For the principal, a surety bond essentially serves as a type of credit. For the obligee, it’s a type of insurance that protects them against loss if the principal owes money and can’t (or won’t) pay.
What is security deposit alternative?
Most of us are familiar with the traditional security deposit model: A renter provides the property with a check (typically in the amount of one month’s rent), and the property holds onto that money for as long as the renter lives there.
When the renter moves out, that cash is used to cover any damages or missed rent. And if the renter hasn’t caused any damage, the deposit is returned.
A security deposit alternative (as the name implies) is an alternative way for properties to protect themselves against damage. In most cases, they’re a type of surety bond between a renter, a property, and a third-party provider.
In this case:
- The principal is the renter
- The obligee is the property
- The surety is the third-party provider
Sound confusing? Let us explain.
In a typical lease-signing process, the renter gives their property manager a cash security deposit, often in the amount of one month’s rent. With a security deposit alternative, the renter pays a third-party provider (in this case, Jetty) a sum of money up-front—one that’s typically much lower than a standard deposit.

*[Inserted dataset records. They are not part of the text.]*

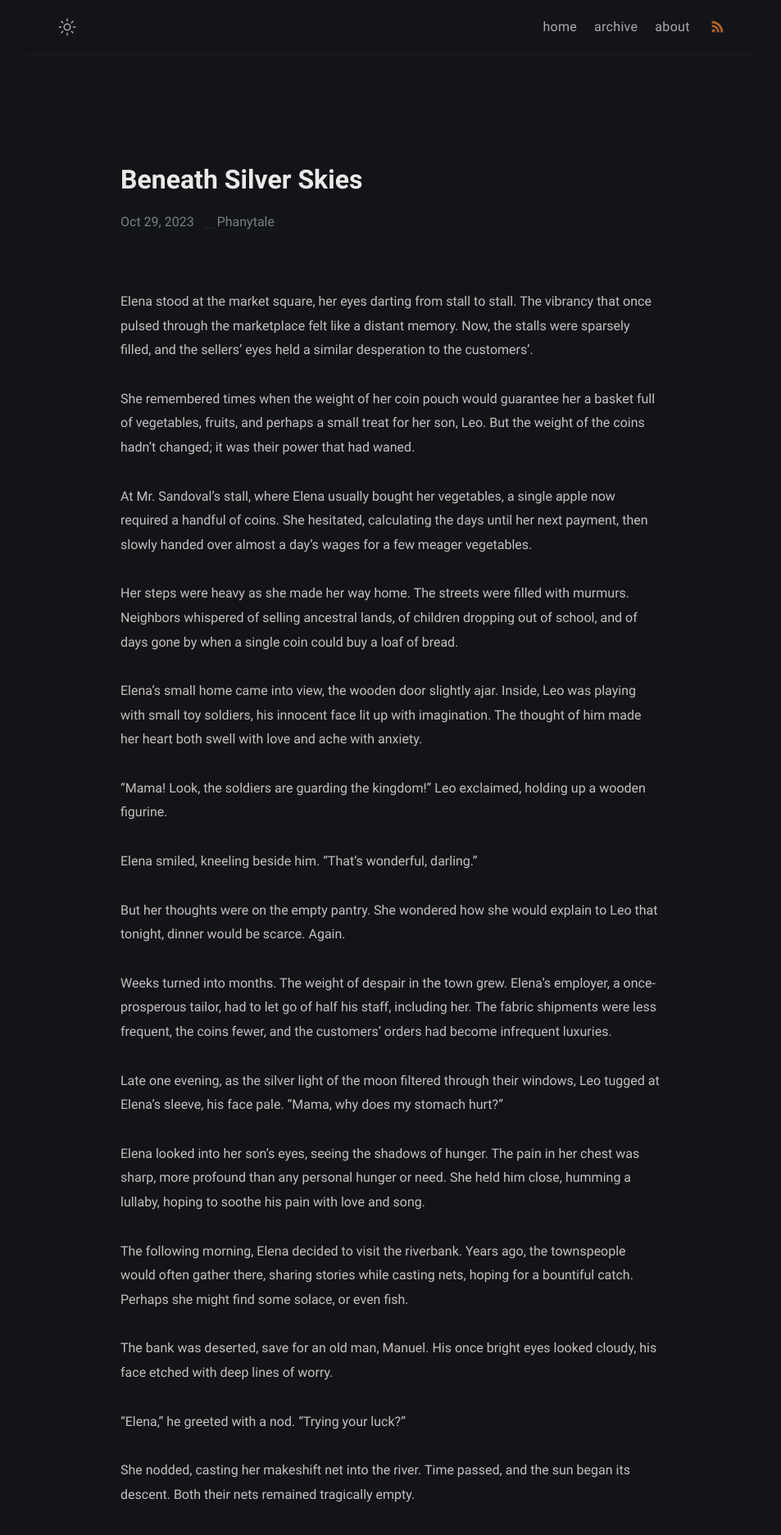
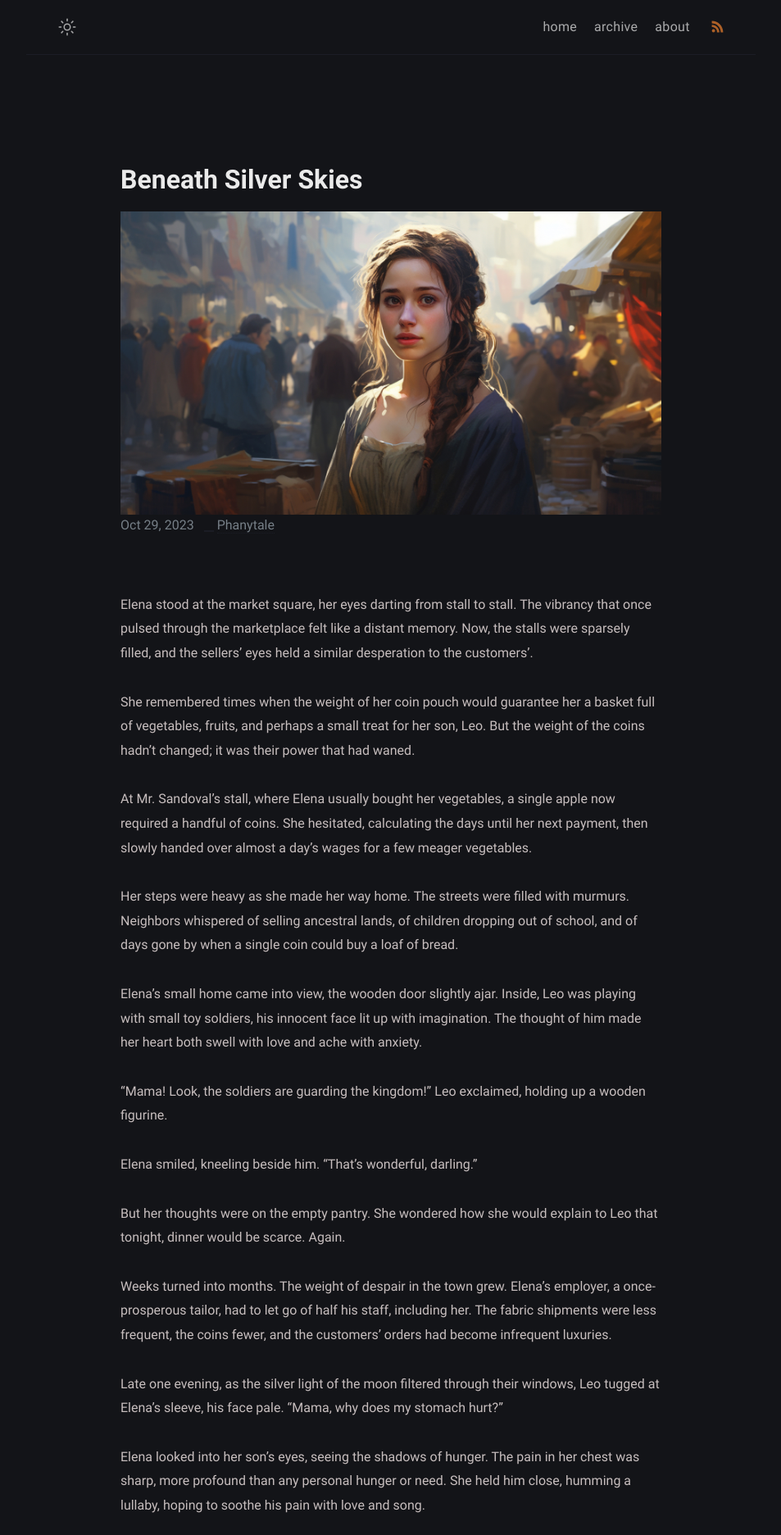
Before and after one commit to Nat0ne/simality, a Jekyll site: the page built from _posts/beneath-silver-skies/2023-10-29-beneath-silver-skies.md, in a window 1280 px wide. Shown: the top 1873 px of the page at 82% size, without its empty margins (163-1116 px from the left). Built offline with Jekyll 4.4.1, drawn with Linux system fonts in a browser that asks for light colours.

Commit message:
Post picture display fixed

```diff
--- a/_config.yml
+++ b/_config.yml
@@ -4,7 +4,7 @@ description: >-
   Stories of eventual realities.
 lang: en-US
 timezone: Amsterdam
-image: /assets/img/ogp.png
+image: /assets/img/profile_picture.jpg
 repo: https://github.com/aleutheris/phanytale
 mode: dark
 
--- a/_includes/header.html
+++ b/_includes/header.html
@@ -1,4 +1,4 @@
-<head prefix="og: http://ogp.me/ns#">
+<head prefix="og:">
   <meta charset="UTF-8" />
   <meta http-equiv="X-UA-Compatible" content="ie=edge" />
   <meta name="viewport" content="width=device-width, initial-scale=1.0" />
--- a/_layouts/post.html
+++ b/_layouts/post.html
@@ -46,6 +46,10 @@ layout: compress
           </div>
           {% endif %}
           <h1 class="header-title" itemprop="headline">{{ page.title | escape }}</h1>
+          {% if page.image %}
+          <meta property="og:image" content="{{ site.baseurl }}{{ page.image | absolute_url }}" />
+          <img src="{{ site.baseurl }}{{ page.image }}" alt="">
+          {% endif %}
           {% if page.date %}
           <div class="post-meta">
             <time datetime="{{ page.date | date_to_xmlschema }}" itemprop="datePublished">
--- a/_posts/beneath-silver-skies/2023-10-29-beneath-silver-skies.md
+++ b/_posts/beneath-silver-skies/2023-10-29-beneath-silver-skies.md
@@ -2,11 +2,10 @@
 layout: post
 title:  "Beneath Silver Skies"
 date:   2023-10-29 22:57:20 +0100
+image:  /assets/img/beneath-silver-skies.jpg
 categories:
 usemathjax: true
 ---
-
-
 Elena stood at the market square, her eyes darting from stall to stall. The vibrancy that once pulsed through the marketplace felt like a distant memory. Now, the stalls were sparsely filled, and the sellers' eyes held a similar desperation to the customers’.
 
 She remembered times when the weight of her coin pouch would guarantee her a basket full of vegetables, fruits, and perhaps a small treat for her son, Leo. But the weight of the coins hadn’t changed; it was their power that had waned.
```
Also changed, not shown: assets/img/beneath-silver-skies.jpg (added), assets/img/ogp.png (deleted), 1 other file.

It’s important to note, here, that when the renter purchases a surety bond, they’re agreeing not to cause damage beyond standard wear and tear on their rental home, and they remain responsible for keeping it in good condition.
This means that if the renter does cause excessive damage, the property will contact them to collect the necessary funds for repairs. If the renter does not comply, the property can turn to the bond provider to cover the costs, up to the bond amount. Then, the provider assumes the responsibility of recovering that money from the renter.
This arrangement reduces the property’s risk of losing money because of damage or missed rent, as they can rely on the deposit alternative provider in the event that a renter fails to pay.
How does Jetty Deposit work?
Renters can purchase Jetty Deposit as an alternative to a standard deposit at Jetty Partner properties, for a fee of 17.5% of the deposit amount.
So, for example, if a unit typically requires a cash deposit of $1,000, the renter could opt to instead purchase that same amount of coverage from Jetty for $175, making it much more affordable to move in.
As with all surety bonds, however, the renter remains responsible for keeping their rental home in good condition, and for making all rent payments. In the event that a renter causes damage or skips rent and refuses to pay the property, the property can file a claim with Jetty. We’ll cover the property up to the bond amount, then contact the renter to collect those funds.
What are your responsibilities after purchasing Jetty Deposit?
After purchasing Jetty Deposit, a renter’s responsibilities are the same as what they’d be after paying a standard deposit: not damaging the rental home beyond normal wear and tear.
It’s also important to note that unlike a traditional deposit, Jetty is purchased with a non-refundable fee. This means that there aren’t any funds held in escrow, so the renter cannot use the amount they paid for Jetty to cover their last month’s rent.
What happens when a lease signed with Jetty Deposit ends?
If a renter renews their lease, they don’t need to renew Jetty Deposit. Coverage remains in effect as long as they live in the same unit.
If a renter is moving out, the property manager will inspect their unit. If everything is in order, that’s it! The renter can move out, and doesn’t need to wait for a deposit to be returned.
If the property manager discovers damage at move-out, they’ll contact the renter to cover the cost and send a bill detailing the issues. In the event that the renter fails to pay, they’ll be contacted by Jetty to recover the costs.